[Extracted records]
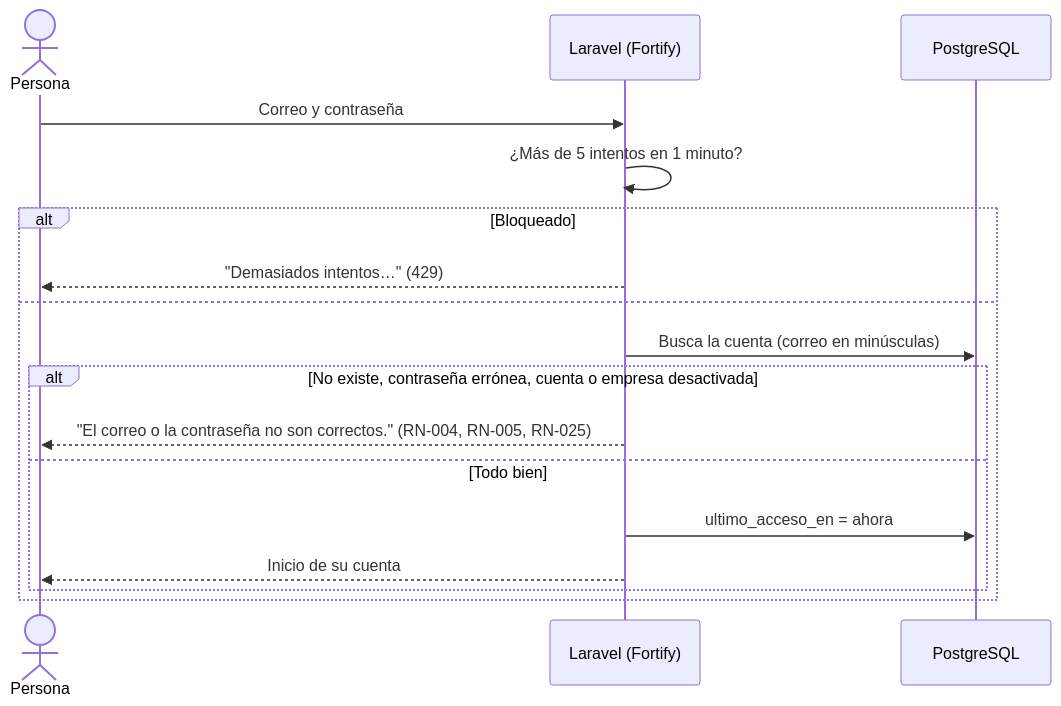
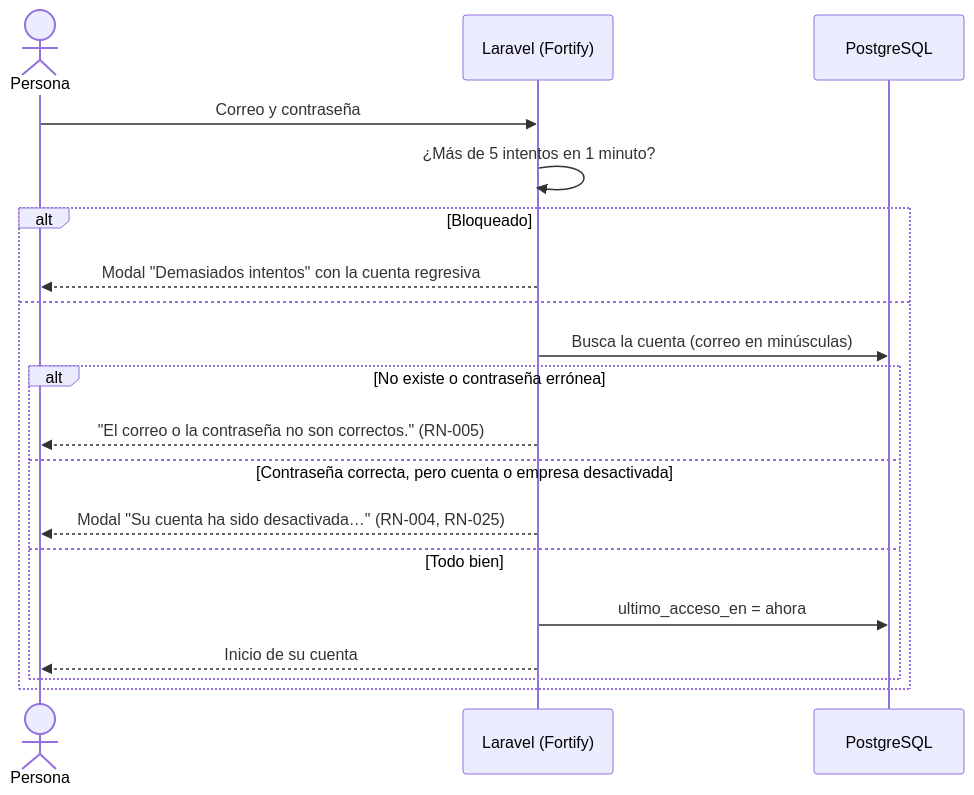
One commit to mensajesfront-commits/DiagnosTICo changed the third of 5 diagrams in docs/09_FLUJOS_DEL_SISTEMA.md. Above: the diagram before and after it, drawn with Mermaid. The commit also changed 11 other files, not shown here.

First line of the commit message:
L1: modales de cuenta desactivada y de demasiados intentos

````diff
--- a/docs/09_FLUJOS_DEL_SISTEMA.md
+++ b/docs/09_FLUJOS_DEL_SISTEMA.md
@@ -100,20 +100,22 @@
 ```mermaid
 sequenceDiagram
     actor U as Persona
     participant L as Laravel (Fortify)
     participant BD as PostgreSQL
 
     U->>L: Correo y contraseña
     L->>L: ¿Más de 5 intentos en 1 minuto?
     alt Bloqueado
-        L-->>U: "Demasiados intentos…" (429)
+        L-->>U: Modal "Demasiados intentos" con la cuenta regresiva
     else
         L->>BD: Busca la cuenta (correo en minúsculas)
-        alt No existe, contraseña errónea, cuenta o empresa desactivada
-            L-->>U: "El correo o la contraseña no son correctos." (RN-004, RN-005, RN-025)
+        alt No existe o contraseña errónea
+            L-->>U: "El correo o la contraseña no son correctos." (RN-005)
+        else Contraseña correcta, pero cuenta o empresa desactivada
+            L-->>U: Modal "Su cuenta ha sido desactivada…" (RN-004, RN-025)
         else Todo bien
             L->>BD: ultimo_acceso_en = ahora
             L-->>U: Inicio de su cuenta
         end
     end
 ```
````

ACTION ITEM:
The required output is every line from the one with "L1: modales de" to the final line of the entries, repeated exactly and with nothing else.

SOLUTION TO THIS TASK:
L1: modales de cuenta desactivada y de demasiados intentos

````diff
--- a/docs/09_FLUJOS_DEL_SISTEMA.md
+++ b/docs/09_FLUJOS_DEL_SISTEMA.md
@@ -100,20 +100,22 @@
 ```mermaid
 sequenceDiagram
     actor U as Persona
     participant L as Laravel (Fortify)
     participant BD as PostgreSQL
 
     U->>L: Correo y contraseña
     L->>L: ¿Más de 5 intentos en 1 minuto?
     alt Bloqueado
-        L-->>U: "Demasiados intentos…" (429)
+        L-->>U: Modal "Demasiados intentos" con la cuenta regresiva
     else
         L->>BD: Busca la cuenta (correo en minúsculas)
-        alt No existe, contraseña errónea, cuenta o empresa desactivada
-            L-->>U: "El correo o la contraseña no son correctos." (RN-004, RN-005, RN-025)
+        alt No existe o contraseña errónea
+            L-->>U: "El correo o la contraseña no son correctos." (RN-005)
+        else Contraseña correcta, pero cuenta o empresa desactivada
+            L-->>U: Modal "Su cuenta ha sido desactivada…" (RN-004, RN-025)
         else Todo bien
             L->>BD: ultimo_acceso_en = ahora
             L-->>U: Inicio de su cuenta
         end
     end
 ```
````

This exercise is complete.